Report the count of lines below that include "published", without any other text.

Top of Task material

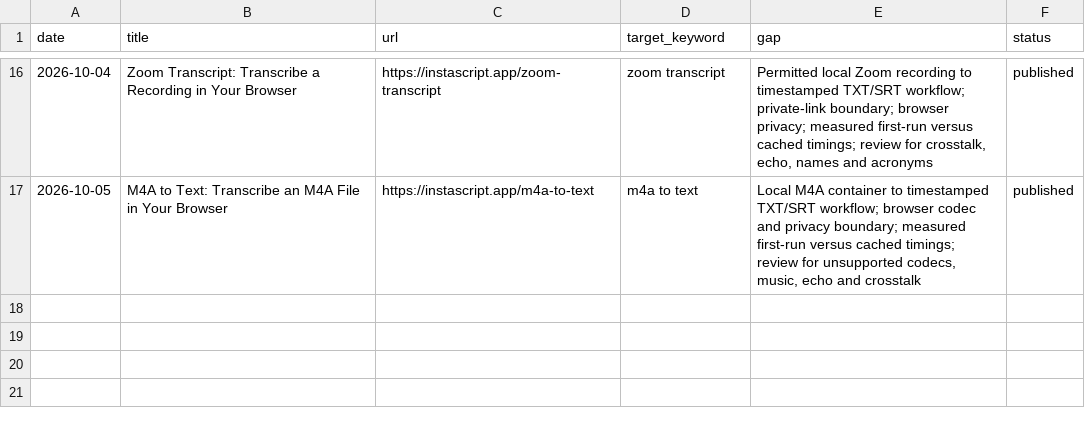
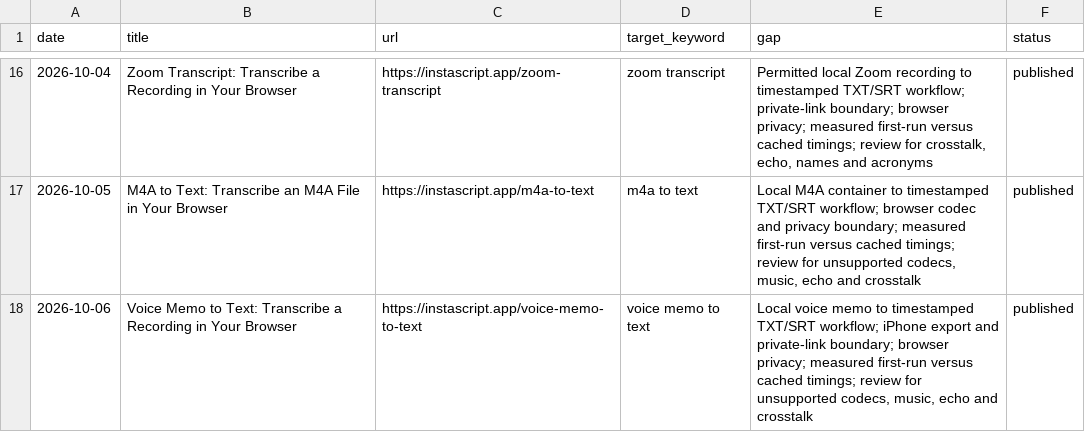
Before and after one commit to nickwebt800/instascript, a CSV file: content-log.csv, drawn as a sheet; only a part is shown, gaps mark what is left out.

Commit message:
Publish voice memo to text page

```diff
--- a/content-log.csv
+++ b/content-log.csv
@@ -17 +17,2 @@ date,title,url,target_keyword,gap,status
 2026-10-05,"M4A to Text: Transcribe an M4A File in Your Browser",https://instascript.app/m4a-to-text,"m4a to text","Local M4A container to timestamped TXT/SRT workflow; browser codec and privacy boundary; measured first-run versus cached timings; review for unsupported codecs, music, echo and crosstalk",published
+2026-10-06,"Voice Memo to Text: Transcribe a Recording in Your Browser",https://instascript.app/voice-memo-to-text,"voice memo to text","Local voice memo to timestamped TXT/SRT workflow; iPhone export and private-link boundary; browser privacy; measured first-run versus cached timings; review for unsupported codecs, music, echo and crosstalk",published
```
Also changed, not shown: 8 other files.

Bottom of Task material
Top of Task material

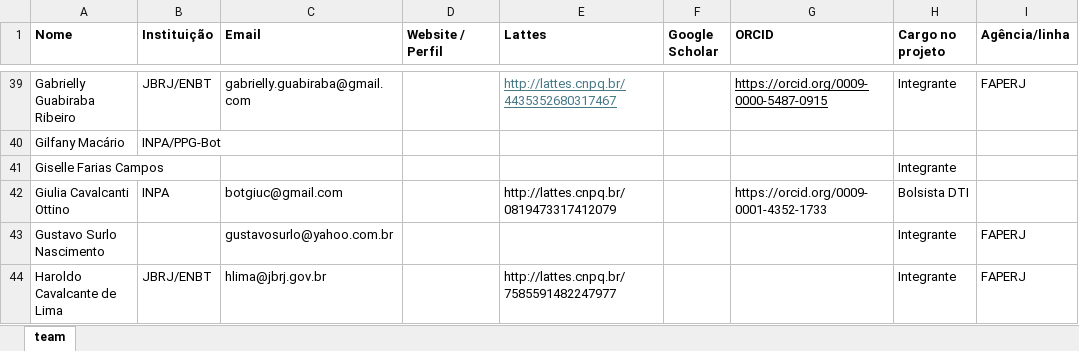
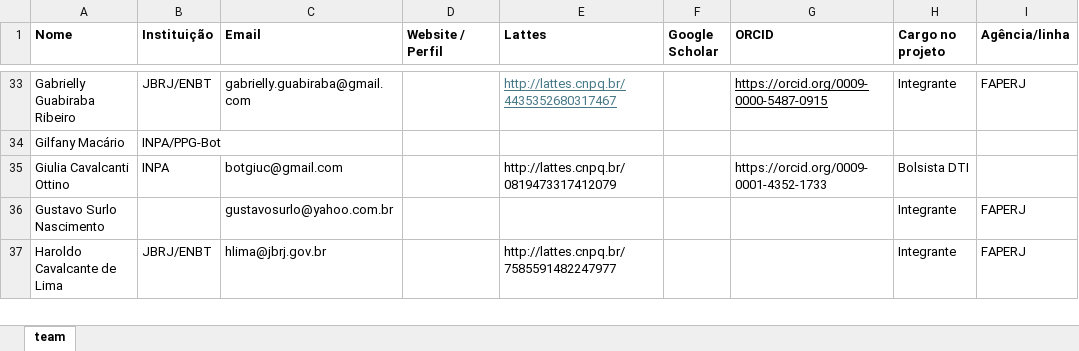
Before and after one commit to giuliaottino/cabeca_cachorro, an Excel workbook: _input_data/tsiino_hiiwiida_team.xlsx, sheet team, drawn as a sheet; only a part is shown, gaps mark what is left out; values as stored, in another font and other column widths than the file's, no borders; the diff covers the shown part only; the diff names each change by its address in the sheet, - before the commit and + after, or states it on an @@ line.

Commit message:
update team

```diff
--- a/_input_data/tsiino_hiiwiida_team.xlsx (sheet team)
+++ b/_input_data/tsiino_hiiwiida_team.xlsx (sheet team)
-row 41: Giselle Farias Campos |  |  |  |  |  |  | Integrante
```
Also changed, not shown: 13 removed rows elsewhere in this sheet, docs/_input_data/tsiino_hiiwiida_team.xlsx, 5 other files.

Bottom of Task material

# Solution for this task:
2